>>>>>
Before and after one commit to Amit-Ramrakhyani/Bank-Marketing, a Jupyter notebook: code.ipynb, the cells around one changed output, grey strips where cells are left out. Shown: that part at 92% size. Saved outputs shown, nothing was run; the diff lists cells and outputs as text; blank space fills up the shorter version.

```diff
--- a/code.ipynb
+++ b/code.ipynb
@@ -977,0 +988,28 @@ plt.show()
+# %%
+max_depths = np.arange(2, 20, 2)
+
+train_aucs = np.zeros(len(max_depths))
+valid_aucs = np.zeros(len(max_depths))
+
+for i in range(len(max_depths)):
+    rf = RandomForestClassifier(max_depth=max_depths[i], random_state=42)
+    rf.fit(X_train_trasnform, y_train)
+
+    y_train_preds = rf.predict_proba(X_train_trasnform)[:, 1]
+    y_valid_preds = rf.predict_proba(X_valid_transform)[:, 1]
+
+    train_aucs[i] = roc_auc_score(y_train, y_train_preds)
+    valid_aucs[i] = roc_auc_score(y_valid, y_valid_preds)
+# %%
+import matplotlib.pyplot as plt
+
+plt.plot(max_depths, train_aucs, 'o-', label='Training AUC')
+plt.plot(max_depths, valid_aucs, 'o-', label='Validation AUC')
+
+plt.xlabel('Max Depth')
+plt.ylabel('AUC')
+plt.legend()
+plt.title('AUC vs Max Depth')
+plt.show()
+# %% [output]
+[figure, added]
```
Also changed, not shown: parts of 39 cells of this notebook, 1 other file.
<<<<<
[THE PROBLEM] Provide a faithful, complete copy of the entries above.

[TASK SOLUTION]
Before and after one commit to Amit-Ramrakhyani/Bank-Marketing, a Jupyter notebook: code.ipynb, the cells around one changed output, grey strips where cells are left out. Shown: that part at 92% size. Saved outputs shown, nothing was run; the diff lists cells and outputs as text; blank space fills up the shorter version.

```diff
--- a/code.ipynb
+++ b/code.ipynb
@@ -977,0 +988,28 @@ plt.show()
+# %%
+max_depths = np.arange(2, 20, 2)
+
+train_aucs = np.zeros(len(max_depths))
+valid_aucs = np.zeros(len(max_depths))
+
+for i in range(len(max_depths)):
+    rf = RandomForestClassifier(max_depth=max_depths[i], random_state=42)
+    rf.fit(X_train_trasnform, y_train)
+
+    y_train_preds = rf.predict_proba(X_train_trasnform)[:, 1]
+    y_valid_preds = rf.predict_proba(X_valid_transform)[:, 1]
+
+    train_aucs[i] = roc_auc_score(y_train, y_train_preds)
+    valid_aucs[i] = roc_auc_score(y_valid, y_valid_preds)
+# %%
+import matplotlib.pyplot as plt
+
+plt.plot(max_depths, train_aucs, 'o-', label='Training AUC')
+plt.plot(max_depths, valid_aucs, 'o-', label='Validation AUC')
+
+plt.xlabel('Max Depth')
+plt.ylabel('AUC')
+plt.legend()
+plt.title('AUC vs Max Depth')
+plt.show()
+# %% [output]
+[figure, added]
```
Also changed, not shown: parts of 39 cells of this notebook, 1 other file.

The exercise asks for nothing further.